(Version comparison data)
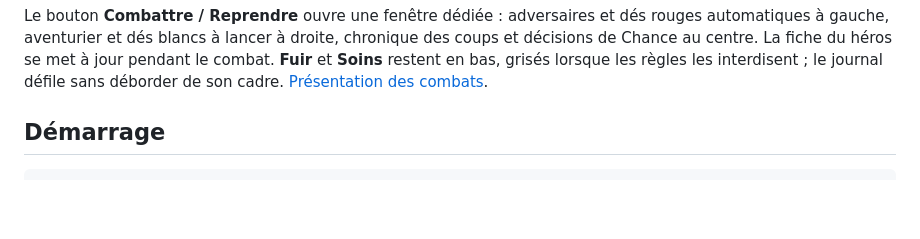
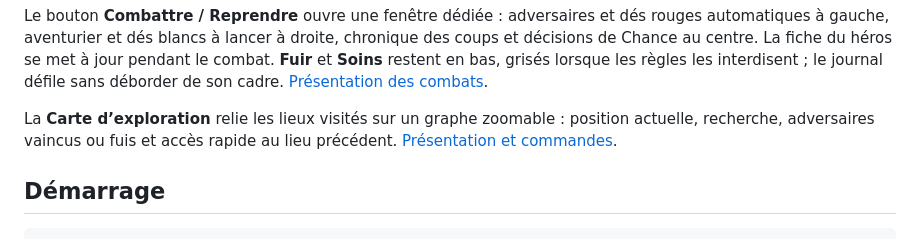
Before and after one commit to Kraran/Bifurk, a Markdown page: README.md, the part around the change. Drawn GitHub-style; blank space fills up the shorter version.

Commit message:
Add interactive exploration graph with locations and encounter outcomes

```diff
--- a/README.md
+++ b/README.md
@@ -27,6 +27,10 @@ chronique des coups et décisions de Chance au centre. La fiche du héros se met
 à jour pendant le combat. **Fuir** et **Soins** restent en bas, grisés lorsque
 les règles les interdisent ; le journal défile sans déborder de son cadre.
 [Présentation des combats](docs/design/combat-popup.md).
+
+La **Carte d’exploration** relie les lieux visités sur un graphe zoomable :
+position actuelle, recherche, adversaires vaincus ou fuis et accès rapide au lieu
+précédent. [Présentation et commandes](docs/design/carte-exploration.md).
 
 ## Démarrage
 
```
Also changed, not shown: docs/design/carte-exploration.md (added, +36 -0 lines), docs/design/carte-exploration.png (added), 3 other files.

§ Description of the task
The exercise is to copy out every line above that has the word "combat" in it.

§ Task result
 à jour pendant le combat. **Fuir** et **Soins** restent en bas, grisés lorsque
 [Présentation des combats](docs/design/combat-popup.md).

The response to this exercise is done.